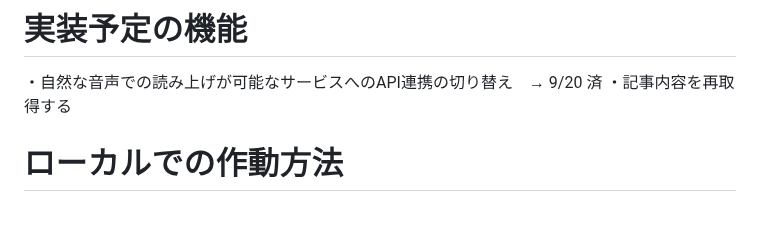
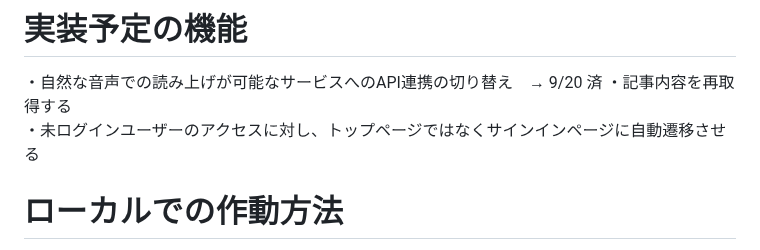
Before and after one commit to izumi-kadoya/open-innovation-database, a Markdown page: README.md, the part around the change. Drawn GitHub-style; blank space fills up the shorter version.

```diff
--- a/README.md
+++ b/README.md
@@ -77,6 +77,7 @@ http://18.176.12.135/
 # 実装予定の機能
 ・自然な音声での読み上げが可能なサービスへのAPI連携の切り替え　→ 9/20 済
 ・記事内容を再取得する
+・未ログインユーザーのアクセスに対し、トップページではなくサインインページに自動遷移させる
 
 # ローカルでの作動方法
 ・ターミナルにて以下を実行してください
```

---

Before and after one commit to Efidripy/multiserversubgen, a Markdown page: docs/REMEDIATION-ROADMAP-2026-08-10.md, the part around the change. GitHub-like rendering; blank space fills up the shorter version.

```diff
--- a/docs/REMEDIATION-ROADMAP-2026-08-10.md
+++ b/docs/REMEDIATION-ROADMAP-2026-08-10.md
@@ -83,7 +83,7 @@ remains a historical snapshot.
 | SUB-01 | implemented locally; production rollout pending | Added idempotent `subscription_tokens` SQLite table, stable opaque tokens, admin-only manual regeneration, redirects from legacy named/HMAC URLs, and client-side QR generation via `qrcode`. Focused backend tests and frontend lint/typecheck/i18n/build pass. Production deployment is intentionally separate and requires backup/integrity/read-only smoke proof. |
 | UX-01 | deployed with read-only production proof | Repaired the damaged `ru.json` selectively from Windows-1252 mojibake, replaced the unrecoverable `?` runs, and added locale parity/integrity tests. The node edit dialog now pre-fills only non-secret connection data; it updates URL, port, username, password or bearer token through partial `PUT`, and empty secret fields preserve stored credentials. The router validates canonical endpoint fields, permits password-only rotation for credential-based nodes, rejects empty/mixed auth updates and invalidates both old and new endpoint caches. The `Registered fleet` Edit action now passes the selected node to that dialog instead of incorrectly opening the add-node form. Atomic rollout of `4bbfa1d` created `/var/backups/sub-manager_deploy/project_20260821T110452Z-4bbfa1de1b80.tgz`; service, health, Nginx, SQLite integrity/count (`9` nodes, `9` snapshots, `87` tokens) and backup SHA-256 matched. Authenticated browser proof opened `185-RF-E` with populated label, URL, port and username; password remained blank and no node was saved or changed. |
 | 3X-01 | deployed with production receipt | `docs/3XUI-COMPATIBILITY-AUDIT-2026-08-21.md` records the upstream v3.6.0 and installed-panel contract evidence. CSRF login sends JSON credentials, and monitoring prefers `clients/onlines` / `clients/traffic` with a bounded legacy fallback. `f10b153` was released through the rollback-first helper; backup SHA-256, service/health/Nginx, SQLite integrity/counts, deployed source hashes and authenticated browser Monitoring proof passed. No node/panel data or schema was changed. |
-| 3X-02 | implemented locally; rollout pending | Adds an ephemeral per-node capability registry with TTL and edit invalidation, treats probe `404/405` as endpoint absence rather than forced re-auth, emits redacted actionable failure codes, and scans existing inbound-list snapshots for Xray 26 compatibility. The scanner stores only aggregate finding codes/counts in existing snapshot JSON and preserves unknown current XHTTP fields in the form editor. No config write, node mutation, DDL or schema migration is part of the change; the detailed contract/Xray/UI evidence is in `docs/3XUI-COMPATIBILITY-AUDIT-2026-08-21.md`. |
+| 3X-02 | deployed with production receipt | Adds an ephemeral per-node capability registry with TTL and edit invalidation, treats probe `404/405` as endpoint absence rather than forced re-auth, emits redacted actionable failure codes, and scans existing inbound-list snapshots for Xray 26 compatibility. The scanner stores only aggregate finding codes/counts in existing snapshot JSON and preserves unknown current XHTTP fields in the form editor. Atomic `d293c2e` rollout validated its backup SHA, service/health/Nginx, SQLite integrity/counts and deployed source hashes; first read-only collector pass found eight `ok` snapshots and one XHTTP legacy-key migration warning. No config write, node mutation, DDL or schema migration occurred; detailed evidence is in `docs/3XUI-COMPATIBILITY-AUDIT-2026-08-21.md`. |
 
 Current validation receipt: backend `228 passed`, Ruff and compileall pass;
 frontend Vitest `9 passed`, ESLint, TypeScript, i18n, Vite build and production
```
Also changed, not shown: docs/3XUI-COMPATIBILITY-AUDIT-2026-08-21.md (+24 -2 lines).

■ PROBLEM TO WORK ON: The required output is every line above that contains the string "ROADMAP".

■ RESPONSE BELOW:
Before and after one commit to Efidripy/multiserversubgen, a Markdown page: docs/REMEDIATION-ROADMAP-2026-08-10.md, the part around the change. GitHub-like rendering; blank space fills up the shorter version.
--- a/docs/REMEDIATION-ROADMAP-2026-08-10.md
+++ b/docs/REMEDIATION-ROADMAP-2026-08-10.md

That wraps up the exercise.